When my first daughter was born, I was teaching in New Jersey and able to secure my pension if I finished out the school year, so my husband, a Federal employee, took paternity leave. He still considers those months as some of the best in his life (and will frequently tease that all her achievements stem back to their time together ;-). While our declaration that my husband was on paternity certainly turned a few heads, it’s something I wish every dad and child could experience.
As far as Barry Hewlett is concerned, “Our value of children has to increase.” Hopgood admitted that her and her husband negotiated daily over who would take care of their daughter. Ultimately, she came to wonder if they shouldn’t be arguing over how they could spend more time with her. This idea really resonated with me, especially with summer approaching and so many families making arrangements to busy their children so they can get their work done. What if American parents abandoned their quality versus quantity mindset and took a lesson from the Akas? Anthropologist Barry Hewlett argues, “The Aka relationship is special not because of how a father interacts or plays with his child but because father and child know each other exceptionally well because of the time they share together.”

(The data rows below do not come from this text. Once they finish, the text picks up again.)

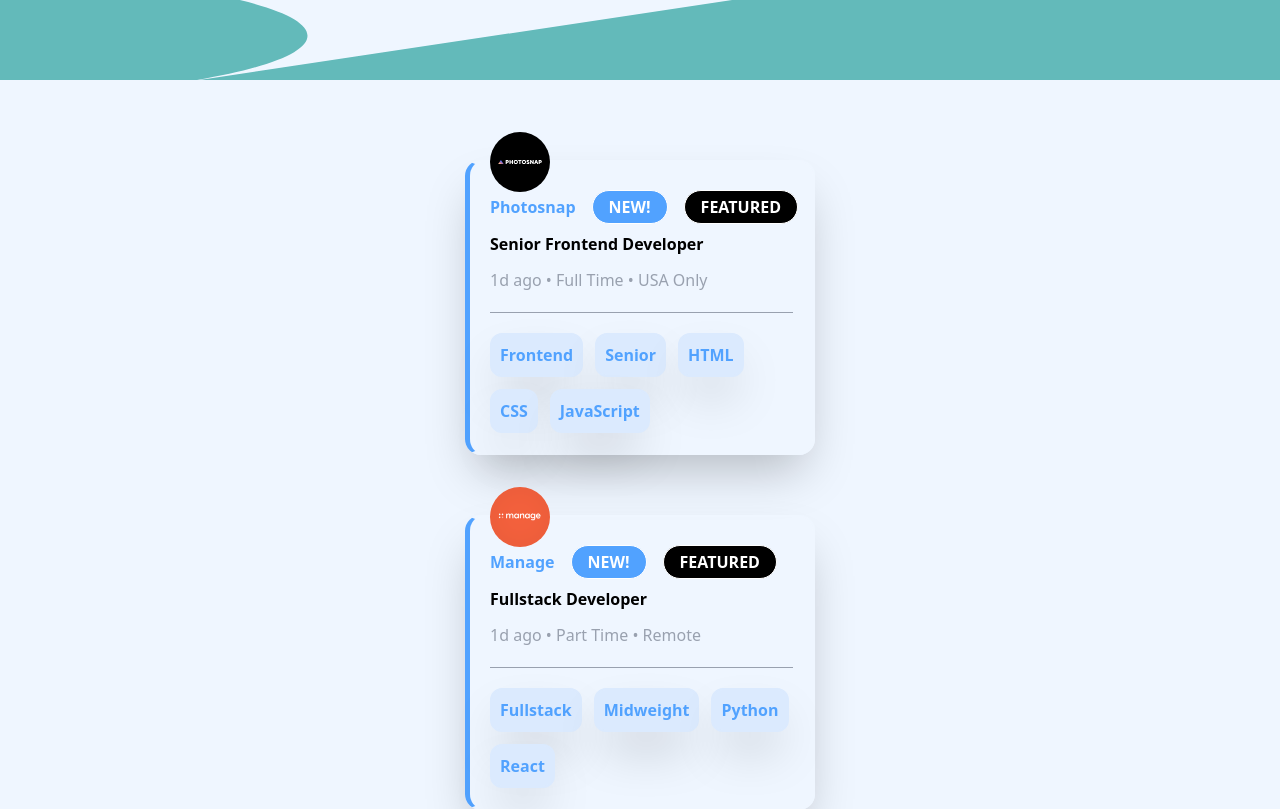
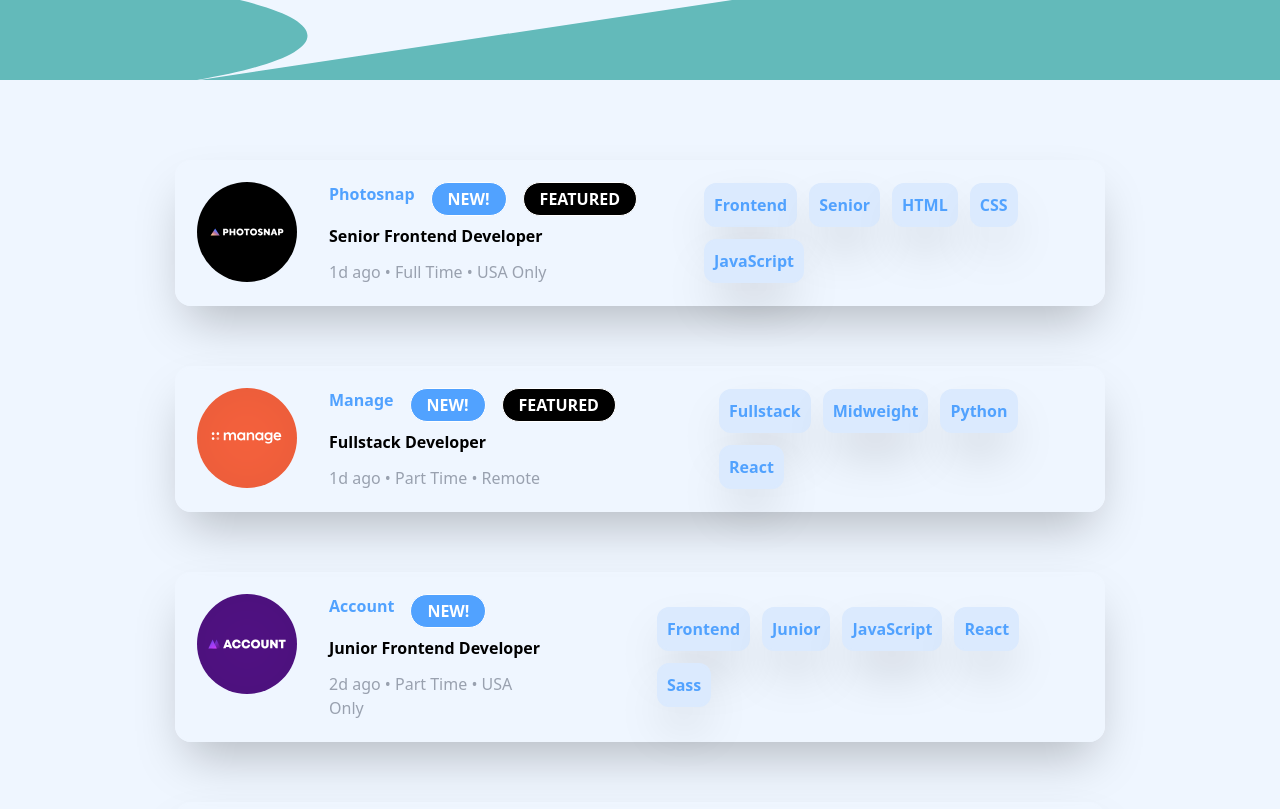
Before and after one commit to StormKing969/job-listing-with-filter, a React (Vite) app: page / in a window 1280 px wide. Shown: the top 809 px of the page. Built offline with nearby package versions, Linux system fonts and the light colour scheme.

Commit message:
Design Complete

```diff
--- a/src/components/ApplicationCard.tsx
+++ b/src/components/ApplicationCard.tsx
@@ -1,7 +1,7 @@
 import type { JobApplication } from "../../types/job";
 import StatusWrapper from "./StatusWrapper.tsx";
 import InfoWrapper from "./InfoWrapper.tsx";
-import React, { type SetStateAction } from "react";
+import React, { type SetStateAction, useState } from "react";
 
 const ApplicationCard = ({
   data,
@@ -12,24 +12,33 @@ const ApplicationCard = ({
   setSearchTerm: React.Dispatch<SetStateAction<string>>;
   ApplicationCardDynamicMargin: string;
 }) => {
+  const [wasClicked, setWasClicked] = useState<boolean>(false);
+
   return (
     <div
-      className={`relative border-2 h-full my-15 ${ApplicationCardDynamicMargin} rounded-2xl border-blue-50 border-l-5 border-l-blue-400 shadow-2xl`}
+      className={`relative flex flex-col justify-center items-start gap-2 ${ApplicationCardDynamicMargin} my-15 p-5
+      rounded-2xl border-blue-50 shadow-2xl border-2 ${wasClicked ? "border-l-5 border-l-blue-400" : ""} h-full
+      lg:flex-row lg:justify-between lg:static lg:items-center`}
+      onClick={() => setWasClicked(!wasClicked)}
     >
+      <div className={"flex flex-row"}>
         <img
           src={data.logo}
           alt={"logo"}
-        className={"absolute top-0 left-5 transform -translate-y-[50%] size-15"}
+          className={
+            "absolute top-0 left-5 transform -translate-y-[50%] size-15 lg:static lg:translate-y-0 lg:left-0 lg:size-25 lg:mr-8"
+          }
         />
 
-      <div className={"flex flex-col justify-center p-5 mt-2"}>
-        <div className={"flex flex-row items-center mb-2"}>
+        <div className={"mt-5 lg:mt-0"}>
+          <div className={"flex flex-row h-fit"}>
             <h1 className={"mr-2 text-blue-400 font-bold"}>{data.company}</h1>
             {data.new && (
               <StatusWrapper
                 status={"New!"}
                 setSearchTerm={setSearchTerm}
                 bgColor={"bg-blue-400"}
+                setWasClicked={setWasClicked}
               />
             )}
             {data.featured && (
@@ -37,40 +46,53 @@ const ApplicationCard = ({
                 status={"Featured"}
                 setSearchTerm={setSearchTerm}
                 bgColor={"bg-black"}
+                setWasClicked={setWasClicked}
               />
             )}
           </div>
 
-        <p className={"font-bold"}>{data.position}</p>
+          <p className={"font-bold mt-2"}>{data.position}</p>
 
           <div className={"mt-3"}>
             <p className={"text-gray-400"}>
               {data.postedAt} • {data.contract} • {data.location}
             </p>
           </div>
+        </div>
+      </div>
 
-        <span className={"border-t w-full border-gray-400 my-5"} />
+      <span className={"border-t w-full border-gray-400 my-5 lg:hidden"} />
 
-        <div className={"flex flex-row flex-wrap gap-3"}>
-          <InfoWrapper info={data.role} setSearchTerm={setSearchTerm} />
-          <InfoWrapper info={data.level} setSearchTerm={setSearchTerm} />
+      <div className={"flex flex-row flex-wrap gap-3 lg:ml-25"}>
+        <InfoWrapper
+          info={data.role}
+          setSearchTerm={setSearchTerm}
+          setWasClicked={setWasClicked}
+        />
+        <InfoWrapper
+          info={data.level}
+          setSearchTerm={setSearchTerm}
+          setWasClicked={setWasClicked}
+        />
         {data.languages &&
           data.languages.map((language, index) => (
             <InfoWrapper
               key={index}
               info={language}
               setSearchTerm={setSearchTerm}
+              setWasClicked={setWasClicked}
             />
           ))}
+
         {data.tools &&
           data.tools.map((tool, index) => (
             <InfoWrapper
               key={index}
               info={tool}
               setSearchTerm={setSearchTerm}
+              setWasClicked={setWasClicked}
             />
           ))}
-        </div>
       </div>
     </div>
   );
--- a/src/components/Home.tsx
+++ b/src/components/Home.tsx
@@ -39,7 +39,7 @@ const Home = () => {
       <section
         className={"flex flex-col gap-3 items-center justify-center p-5"}
       >
-        <div className={"w-[350px]"}>
+        <div className={"lg:w-3/4 w-[350px]"}>
           {searchTrigger && (
             <SearchBar
               searchTerm={searchTerm}
--- a/src/components/InfoWrapper.tsx
+++ b/src/components/InfoWrapper.tsx
@@ -3,16 +3,24 @@ import React, { type SetStateAction } from "react";
 const InfoWrapper = ({
   info,
   setSearchTerm,
+  setWasClicked,
 }: {
   info: string;
   setSearchTerm: React.Dispatch<SetStateAction<string>>;
+  setWasClicked: React.Dispatch<SetStateAction<boolean>>;
 }) => {
+  const handleClick = (e: React.MouseEvent) => {
+    e.stopPropagation(); // Prevent the click from bubbling up to the parent
+    setSearchTerm(info);
+    setWasClicked(true);
+  };
+
   return (
     <div
       className={
         "border-2 rounded-xl p-2 text-center items-center bg-blue-100 border-blue-100 shadow-2xl cursor-pointer"
       }
-      onClick={() => setSearchTerm(info)}
+      onClick={handleClick}
     >
       <p className={"font-bold text-blue-400"}>{info}</p>
     </div>
--- a/src/components/StatusWrapper.tsx
+++ b/src/components/StatusWrapper.tsx
@@ -4,15 +4,23 @@ const StatusWrapper = ({
   status,
   setSearchTerm,
   bgColor,
+  setWasClicked,
 }: {
   status: string;
   setSearchTerm: React.Dispatch<SetStateAction<string>>;
   bgColor: string;
+  setWasClicked: React.Dispatch<SetStateAction<boolean>>;
 }) => {
+  const handleClick = (e: React.MouseEvent) => {
+    e.stopPropagation(); // Prevent the click from bubbling up to the parent
+    setSearchTerm(status);
+    setWasClicked(true);
+  };
+
   return (
     <div
       className={`border-1 rounded-4xl py-1 px-4 mx-2 font-bold ${bgColor} text-white uppercase cursor-pointer`}
-      onClick={() => setSearchTerm(status)}
+      onClick={handleClick}
     >
       {status}
     </div>
```
Lines whose indentation alone changed are shown as unchanged.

So if you’re up for experimenting with your tried-and-true traditions, check out Mei-Ling Hopgood’s How Eskimos Keep Their Babies War. Her chapters on “How Polynesians Play without Parents” and “How Mayan Villagers Put Their Kids to Work” are really interesting as well. You might not be ready to adopt all of their practices, but at the very least, you’ll have a world of new ideas.